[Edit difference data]
*-*-*
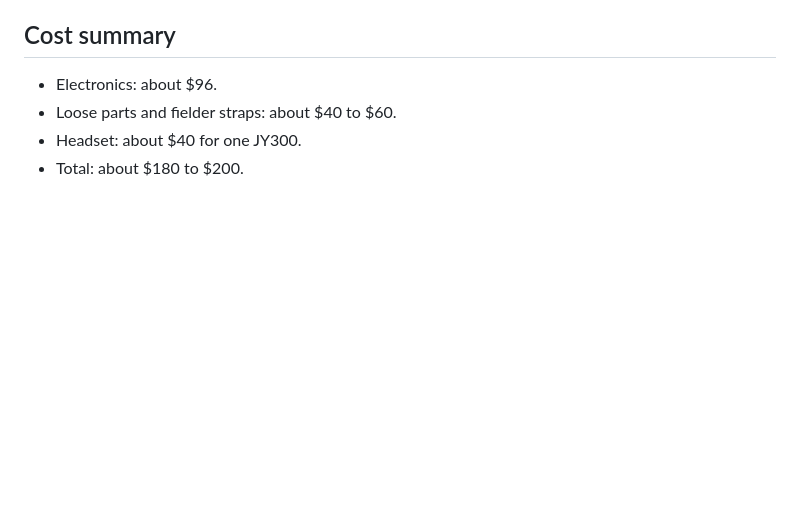
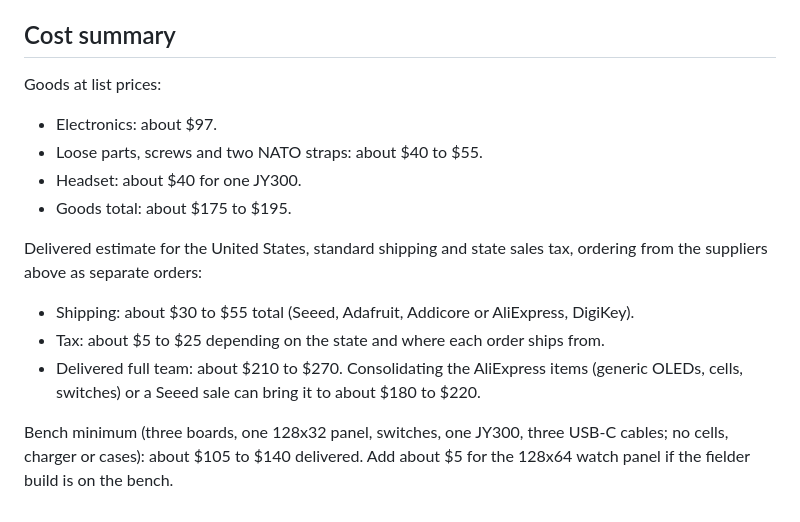
Before and after one commit to VIVbeam/PitchComm, a Markdown page: docs/bom.md, the part around the change. GitHub-like rendering; blank space fills up the shorter version.

Commit message:
Add delivered cost estimates including shipping and tax to the parts list

```diff
--- a/docs/bom.md
+++ b/docs/bom.md
@@ -69,7 +69,17 @@ The full parts list above is still the right order for a finished team.
 
 ## Cost summary
 
-- Electronics: about $96.
-- Loose parts and fielder straps: about $40 to $60.
+Goods at list prices:
+
+- Electronics: about $97.
+- Loose parts, screws and two NATO straps: about $40 to $55.
 - Headset: about $40 for one JY300.
-- Total: about $180 to $200.
+- Goods total: about $175 to $195.
+
+Delivered estimate for the United States, standard shipping and state sales tax, ordering from the suppliers above as separate orders:
+
+- Shipping: about $30 to $55 total (Seeed, Adafruit, Addicore or AliExpress, DigiKey).
+- Tax: about $5 to $25 depending on the state and where each order ships from.
+- Delivered full team: about $210 to $270. Consolidating the AliExpress items (generic OLEDs, cells, switches) or a Seeed sale can bring it to about $180 to $220.
+
+Bench minimum (three boards, one 128x32 panel, switches, one JY300, three USB-C cables; no cells, charger or cases): about $105 to $140 delivered. Add about $5 for the 128x64 watch panel if the fielder build is on the bench.
```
*-*-*
Go through the records above and return each line in which the word "docs" occurs.

* Response for this exercise
Before and after one commit to VIVbeam/PitchComm, a Markdown page: docs/bom.md, the part around the change. GitHub-like rendering; blank space fills up the shorter version.
--- a/docs/bom.md
+++ b/docs/bom.md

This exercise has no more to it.